Posted by nrhatch in Gratitude, Life Balance, People, Spirit & Ego.
18 comments

As it turns out, Cindy’s “premonition” of a Part 2 to Robin Hood & The Green-Eyed Monster was correct (though a Part 2 was not under consideration when I penned the initial post).  

Nice one, Cin!

* * * * * 

We see the world behind our eyes.  It is difficult to step into the shoes of another and understand WHY they turned out as they did, and WHY they are motivated to act as they do.  

I certainly don’t understand someone like King John.  How could I?  He believed he had a divine right to rule others.  I certainly have no experience in that realm.

But even when we don’t understand what “makes someone tick,” we can often see the “immediate” motivation for specific actions and decisions they make.

Watching Robin Hood, it became clear that King John wanted all eyes pointed in HIS direction. 

He didn’t care whether people loved him, or feared him, as long as they hung on his every word.  When Robin Hood garnered too much attention, albeit unwittingly, King John grew jealous and declared him an outlaw of the realm.  Instead of rewarding Robin for his efforts (made on the King’s behalf), he punished Robin for performing above and beyond the call of duty.  

Likewise, we may have no idea WHY a supervisor places the need for admiration above the good of the department as a whole, but it won’t take long for team members to see that that is, in fact, what is happening.
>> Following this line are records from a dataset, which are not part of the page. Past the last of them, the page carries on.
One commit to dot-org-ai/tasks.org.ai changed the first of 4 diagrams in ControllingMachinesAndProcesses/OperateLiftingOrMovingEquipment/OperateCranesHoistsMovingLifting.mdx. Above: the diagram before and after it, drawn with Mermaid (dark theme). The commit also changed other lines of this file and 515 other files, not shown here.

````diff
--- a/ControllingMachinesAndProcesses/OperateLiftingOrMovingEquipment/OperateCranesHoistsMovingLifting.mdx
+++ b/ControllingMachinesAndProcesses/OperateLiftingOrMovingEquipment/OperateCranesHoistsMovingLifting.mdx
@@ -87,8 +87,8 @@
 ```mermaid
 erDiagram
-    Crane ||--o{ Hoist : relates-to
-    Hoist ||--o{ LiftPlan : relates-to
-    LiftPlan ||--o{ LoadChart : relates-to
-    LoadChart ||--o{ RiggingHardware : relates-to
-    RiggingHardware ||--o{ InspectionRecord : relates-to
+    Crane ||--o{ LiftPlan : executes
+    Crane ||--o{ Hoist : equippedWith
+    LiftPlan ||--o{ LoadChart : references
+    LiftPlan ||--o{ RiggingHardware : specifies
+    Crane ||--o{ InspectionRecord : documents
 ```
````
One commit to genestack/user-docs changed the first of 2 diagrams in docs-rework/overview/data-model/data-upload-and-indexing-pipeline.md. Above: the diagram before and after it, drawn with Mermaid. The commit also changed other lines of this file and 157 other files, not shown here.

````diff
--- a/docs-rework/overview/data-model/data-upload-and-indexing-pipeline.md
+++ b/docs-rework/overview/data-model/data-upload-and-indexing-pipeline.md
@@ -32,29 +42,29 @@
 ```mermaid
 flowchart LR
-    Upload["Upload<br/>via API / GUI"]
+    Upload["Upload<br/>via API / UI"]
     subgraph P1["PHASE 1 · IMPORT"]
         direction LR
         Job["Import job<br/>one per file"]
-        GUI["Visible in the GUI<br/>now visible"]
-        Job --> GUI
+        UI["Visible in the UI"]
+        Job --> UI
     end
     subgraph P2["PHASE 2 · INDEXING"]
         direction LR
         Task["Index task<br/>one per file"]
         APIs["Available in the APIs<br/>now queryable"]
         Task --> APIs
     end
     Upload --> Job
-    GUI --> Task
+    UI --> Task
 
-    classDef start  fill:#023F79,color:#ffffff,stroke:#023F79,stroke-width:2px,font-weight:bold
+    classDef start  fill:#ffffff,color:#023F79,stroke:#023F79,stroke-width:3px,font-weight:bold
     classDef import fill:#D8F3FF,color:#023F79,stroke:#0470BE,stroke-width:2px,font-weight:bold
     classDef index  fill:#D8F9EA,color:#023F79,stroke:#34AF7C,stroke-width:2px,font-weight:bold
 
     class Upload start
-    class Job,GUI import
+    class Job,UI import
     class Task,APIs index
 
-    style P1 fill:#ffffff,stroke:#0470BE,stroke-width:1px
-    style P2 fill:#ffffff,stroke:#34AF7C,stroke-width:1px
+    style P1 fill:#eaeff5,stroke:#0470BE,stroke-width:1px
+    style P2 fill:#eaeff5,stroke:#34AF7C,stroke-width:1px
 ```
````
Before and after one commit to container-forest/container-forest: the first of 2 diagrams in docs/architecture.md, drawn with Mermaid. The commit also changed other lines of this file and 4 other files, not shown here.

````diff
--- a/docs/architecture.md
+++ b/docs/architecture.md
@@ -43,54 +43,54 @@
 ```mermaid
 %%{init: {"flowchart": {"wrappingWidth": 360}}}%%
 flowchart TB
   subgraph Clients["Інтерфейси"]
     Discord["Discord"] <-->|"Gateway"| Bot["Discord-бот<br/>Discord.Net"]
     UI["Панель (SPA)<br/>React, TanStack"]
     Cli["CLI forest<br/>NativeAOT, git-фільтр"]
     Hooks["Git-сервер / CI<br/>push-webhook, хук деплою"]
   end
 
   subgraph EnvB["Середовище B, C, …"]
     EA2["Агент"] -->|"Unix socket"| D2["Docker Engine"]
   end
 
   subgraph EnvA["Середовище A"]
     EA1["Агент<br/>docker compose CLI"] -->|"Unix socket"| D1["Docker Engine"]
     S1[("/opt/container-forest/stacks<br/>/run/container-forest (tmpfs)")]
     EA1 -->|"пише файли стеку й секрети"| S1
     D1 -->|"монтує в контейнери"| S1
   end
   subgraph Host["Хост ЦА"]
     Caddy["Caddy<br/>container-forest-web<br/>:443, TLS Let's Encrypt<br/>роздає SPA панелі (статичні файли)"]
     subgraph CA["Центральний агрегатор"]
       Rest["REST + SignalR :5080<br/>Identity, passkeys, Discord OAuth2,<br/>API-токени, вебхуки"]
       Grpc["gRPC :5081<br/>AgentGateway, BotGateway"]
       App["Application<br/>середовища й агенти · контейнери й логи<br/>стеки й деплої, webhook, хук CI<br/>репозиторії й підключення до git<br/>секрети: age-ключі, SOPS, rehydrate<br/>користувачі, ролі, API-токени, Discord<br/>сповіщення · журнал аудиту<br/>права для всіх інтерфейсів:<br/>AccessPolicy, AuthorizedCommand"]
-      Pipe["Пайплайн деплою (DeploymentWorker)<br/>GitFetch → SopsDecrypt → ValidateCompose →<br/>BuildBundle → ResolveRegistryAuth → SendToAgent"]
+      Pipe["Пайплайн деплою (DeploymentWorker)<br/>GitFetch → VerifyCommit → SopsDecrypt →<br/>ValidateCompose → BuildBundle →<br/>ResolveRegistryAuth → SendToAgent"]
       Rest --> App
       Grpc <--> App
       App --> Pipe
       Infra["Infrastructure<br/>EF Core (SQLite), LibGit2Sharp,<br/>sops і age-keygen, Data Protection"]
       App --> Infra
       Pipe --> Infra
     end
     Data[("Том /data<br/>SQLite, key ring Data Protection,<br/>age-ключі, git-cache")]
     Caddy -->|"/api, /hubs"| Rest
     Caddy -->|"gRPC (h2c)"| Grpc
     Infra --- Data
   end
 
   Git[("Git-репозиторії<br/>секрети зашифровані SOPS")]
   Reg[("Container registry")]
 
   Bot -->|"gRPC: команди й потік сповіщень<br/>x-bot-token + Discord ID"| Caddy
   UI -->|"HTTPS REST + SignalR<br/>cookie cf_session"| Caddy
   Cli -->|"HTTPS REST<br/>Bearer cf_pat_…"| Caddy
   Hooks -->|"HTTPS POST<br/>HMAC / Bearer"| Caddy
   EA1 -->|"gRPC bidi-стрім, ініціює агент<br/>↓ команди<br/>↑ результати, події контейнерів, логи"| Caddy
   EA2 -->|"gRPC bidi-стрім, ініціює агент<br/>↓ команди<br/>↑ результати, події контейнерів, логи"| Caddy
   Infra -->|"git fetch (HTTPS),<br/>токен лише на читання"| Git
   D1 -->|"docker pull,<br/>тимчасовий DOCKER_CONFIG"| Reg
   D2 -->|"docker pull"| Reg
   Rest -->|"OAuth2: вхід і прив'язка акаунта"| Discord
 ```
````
The words, actions, and demeanor of narcissistic leaders clue us in to the truth:  the “King Johns” of the world don’t want “superstars” working for them. 

Narcissists are unable to share the limelight without succumbing to envy and fits of jealous rage. 

So, what happens?

Team members learn NOT to draw attention to themselves.  They stop living up to their full potential.  They learn to “tone it down” ~ to do enough to satisfy “King John” without incurring his wrath.

After a few bumps and bruises sustained during “run ins” with a narcissistic boss, team members remember to hide their light under a rock to make “King John’s” light appear brighter.  They make sure that the spotlight is ALWAYS aimed in his direction, and they quickly hand him the microphone while fading into the background.

In time, the envy and jealous rage of narcissistic leaders affects the bottom line.  As team members tone down their efforts, the team as a whole suffers.  No one is willing to draw attention to themselves by striving to do their best.  The team’s reputation with clients and competitors becomes tarnished.

To stay in business, a new leader must take the helm or “King John” must  change his leadership style. 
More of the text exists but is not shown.